Exercise description: Tally the lines in the records underneath that contain the string "with", and state the figure by itself.

═════ Excerpted data

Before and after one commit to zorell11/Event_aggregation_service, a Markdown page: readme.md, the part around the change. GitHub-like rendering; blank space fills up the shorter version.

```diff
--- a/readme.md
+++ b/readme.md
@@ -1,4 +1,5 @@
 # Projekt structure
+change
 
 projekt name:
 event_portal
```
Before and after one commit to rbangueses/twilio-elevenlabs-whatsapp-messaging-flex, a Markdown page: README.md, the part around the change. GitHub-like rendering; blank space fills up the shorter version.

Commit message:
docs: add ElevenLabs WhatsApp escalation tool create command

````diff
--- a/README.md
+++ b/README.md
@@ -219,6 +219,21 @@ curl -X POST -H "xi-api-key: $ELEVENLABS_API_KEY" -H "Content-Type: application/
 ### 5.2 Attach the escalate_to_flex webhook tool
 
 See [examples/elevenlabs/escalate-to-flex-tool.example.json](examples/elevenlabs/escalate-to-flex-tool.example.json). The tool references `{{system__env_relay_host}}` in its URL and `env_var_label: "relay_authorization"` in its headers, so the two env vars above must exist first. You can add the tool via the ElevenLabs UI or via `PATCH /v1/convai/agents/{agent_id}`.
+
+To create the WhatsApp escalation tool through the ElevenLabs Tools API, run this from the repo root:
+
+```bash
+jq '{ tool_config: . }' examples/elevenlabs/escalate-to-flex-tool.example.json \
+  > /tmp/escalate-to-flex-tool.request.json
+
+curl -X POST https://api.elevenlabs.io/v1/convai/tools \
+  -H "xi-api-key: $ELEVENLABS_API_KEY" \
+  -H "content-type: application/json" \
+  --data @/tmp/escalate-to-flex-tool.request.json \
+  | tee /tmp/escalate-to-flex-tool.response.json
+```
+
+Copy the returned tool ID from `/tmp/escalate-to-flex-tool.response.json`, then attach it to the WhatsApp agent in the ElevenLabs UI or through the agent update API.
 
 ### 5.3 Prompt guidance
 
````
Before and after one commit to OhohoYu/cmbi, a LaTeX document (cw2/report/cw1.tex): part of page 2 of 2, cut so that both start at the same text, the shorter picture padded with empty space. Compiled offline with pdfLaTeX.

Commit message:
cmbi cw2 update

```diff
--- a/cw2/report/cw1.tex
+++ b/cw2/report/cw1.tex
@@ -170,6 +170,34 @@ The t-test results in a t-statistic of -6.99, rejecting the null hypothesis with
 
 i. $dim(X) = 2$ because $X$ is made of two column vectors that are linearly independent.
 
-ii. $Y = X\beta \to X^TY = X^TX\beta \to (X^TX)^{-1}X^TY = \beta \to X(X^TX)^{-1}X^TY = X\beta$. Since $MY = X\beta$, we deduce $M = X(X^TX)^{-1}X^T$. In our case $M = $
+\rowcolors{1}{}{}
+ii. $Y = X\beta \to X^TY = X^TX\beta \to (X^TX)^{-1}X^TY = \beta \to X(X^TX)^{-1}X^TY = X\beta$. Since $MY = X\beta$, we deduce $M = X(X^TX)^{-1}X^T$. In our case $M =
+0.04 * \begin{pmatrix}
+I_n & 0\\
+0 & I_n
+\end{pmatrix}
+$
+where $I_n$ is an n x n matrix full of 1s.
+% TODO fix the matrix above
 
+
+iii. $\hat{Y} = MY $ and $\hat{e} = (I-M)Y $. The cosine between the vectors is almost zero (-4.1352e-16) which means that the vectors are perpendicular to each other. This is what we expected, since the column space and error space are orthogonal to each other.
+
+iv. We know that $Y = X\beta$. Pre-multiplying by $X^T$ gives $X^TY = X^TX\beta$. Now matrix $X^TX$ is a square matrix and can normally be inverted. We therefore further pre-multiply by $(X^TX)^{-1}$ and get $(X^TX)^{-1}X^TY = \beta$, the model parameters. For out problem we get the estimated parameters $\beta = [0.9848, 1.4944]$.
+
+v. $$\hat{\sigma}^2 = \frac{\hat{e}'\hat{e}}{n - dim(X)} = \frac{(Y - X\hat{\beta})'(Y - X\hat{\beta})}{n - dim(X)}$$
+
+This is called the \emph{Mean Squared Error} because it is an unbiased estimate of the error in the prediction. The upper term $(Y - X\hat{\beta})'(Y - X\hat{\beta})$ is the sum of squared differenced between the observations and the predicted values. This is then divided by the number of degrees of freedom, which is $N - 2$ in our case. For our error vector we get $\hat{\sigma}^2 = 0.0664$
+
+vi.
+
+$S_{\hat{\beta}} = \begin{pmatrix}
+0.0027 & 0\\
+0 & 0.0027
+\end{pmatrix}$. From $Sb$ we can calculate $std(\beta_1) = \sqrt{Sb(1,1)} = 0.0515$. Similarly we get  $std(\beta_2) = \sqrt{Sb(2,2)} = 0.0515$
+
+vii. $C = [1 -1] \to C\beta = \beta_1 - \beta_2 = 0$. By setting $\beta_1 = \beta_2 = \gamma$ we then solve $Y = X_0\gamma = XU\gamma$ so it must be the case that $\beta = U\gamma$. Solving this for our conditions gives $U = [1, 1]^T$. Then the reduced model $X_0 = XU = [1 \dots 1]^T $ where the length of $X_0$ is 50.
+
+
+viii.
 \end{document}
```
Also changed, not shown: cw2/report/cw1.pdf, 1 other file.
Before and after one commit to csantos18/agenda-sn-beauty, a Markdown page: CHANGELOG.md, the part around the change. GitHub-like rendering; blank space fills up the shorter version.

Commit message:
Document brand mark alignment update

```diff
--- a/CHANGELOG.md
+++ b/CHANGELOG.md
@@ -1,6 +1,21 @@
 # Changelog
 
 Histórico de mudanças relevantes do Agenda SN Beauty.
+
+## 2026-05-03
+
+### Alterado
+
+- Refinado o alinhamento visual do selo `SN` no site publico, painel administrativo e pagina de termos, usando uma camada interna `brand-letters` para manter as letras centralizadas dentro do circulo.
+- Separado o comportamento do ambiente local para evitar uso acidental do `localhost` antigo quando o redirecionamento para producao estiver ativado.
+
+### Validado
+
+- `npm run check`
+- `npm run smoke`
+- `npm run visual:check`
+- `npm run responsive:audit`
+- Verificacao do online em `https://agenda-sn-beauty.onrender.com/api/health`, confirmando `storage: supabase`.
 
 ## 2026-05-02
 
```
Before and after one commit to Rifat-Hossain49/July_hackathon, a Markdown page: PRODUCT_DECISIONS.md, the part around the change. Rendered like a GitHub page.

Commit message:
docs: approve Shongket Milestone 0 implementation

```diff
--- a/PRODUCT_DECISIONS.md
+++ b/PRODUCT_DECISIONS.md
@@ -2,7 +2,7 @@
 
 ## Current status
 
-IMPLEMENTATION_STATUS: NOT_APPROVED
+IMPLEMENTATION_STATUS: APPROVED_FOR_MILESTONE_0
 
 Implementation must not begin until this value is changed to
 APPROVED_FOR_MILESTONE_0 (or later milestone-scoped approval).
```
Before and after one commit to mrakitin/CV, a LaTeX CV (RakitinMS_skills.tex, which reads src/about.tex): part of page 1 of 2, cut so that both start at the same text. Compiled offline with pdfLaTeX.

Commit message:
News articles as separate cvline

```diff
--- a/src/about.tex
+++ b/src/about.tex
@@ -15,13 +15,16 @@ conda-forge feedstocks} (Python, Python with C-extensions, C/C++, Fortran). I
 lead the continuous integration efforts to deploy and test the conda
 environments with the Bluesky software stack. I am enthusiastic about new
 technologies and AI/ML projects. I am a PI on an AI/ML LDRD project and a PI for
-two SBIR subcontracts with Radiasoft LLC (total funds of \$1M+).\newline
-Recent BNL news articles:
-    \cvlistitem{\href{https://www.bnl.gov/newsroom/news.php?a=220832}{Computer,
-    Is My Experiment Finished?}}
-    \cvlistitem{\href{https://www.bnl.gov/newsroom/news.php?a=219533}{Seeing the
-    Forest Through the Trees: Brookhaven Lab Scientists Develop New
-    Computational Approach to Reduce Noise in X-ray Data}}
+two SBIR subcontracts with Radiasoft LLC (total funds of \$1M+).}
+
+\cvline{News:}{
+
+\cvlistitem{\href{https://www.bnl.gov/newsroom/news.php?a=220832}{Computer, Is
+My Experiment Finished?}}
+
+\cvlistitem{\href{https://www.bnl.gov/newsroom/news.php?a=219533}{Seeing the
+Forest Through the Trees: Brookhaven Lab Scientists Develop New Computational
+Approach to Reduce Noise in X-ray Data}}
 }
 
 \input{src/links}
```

══════════

Response area: 7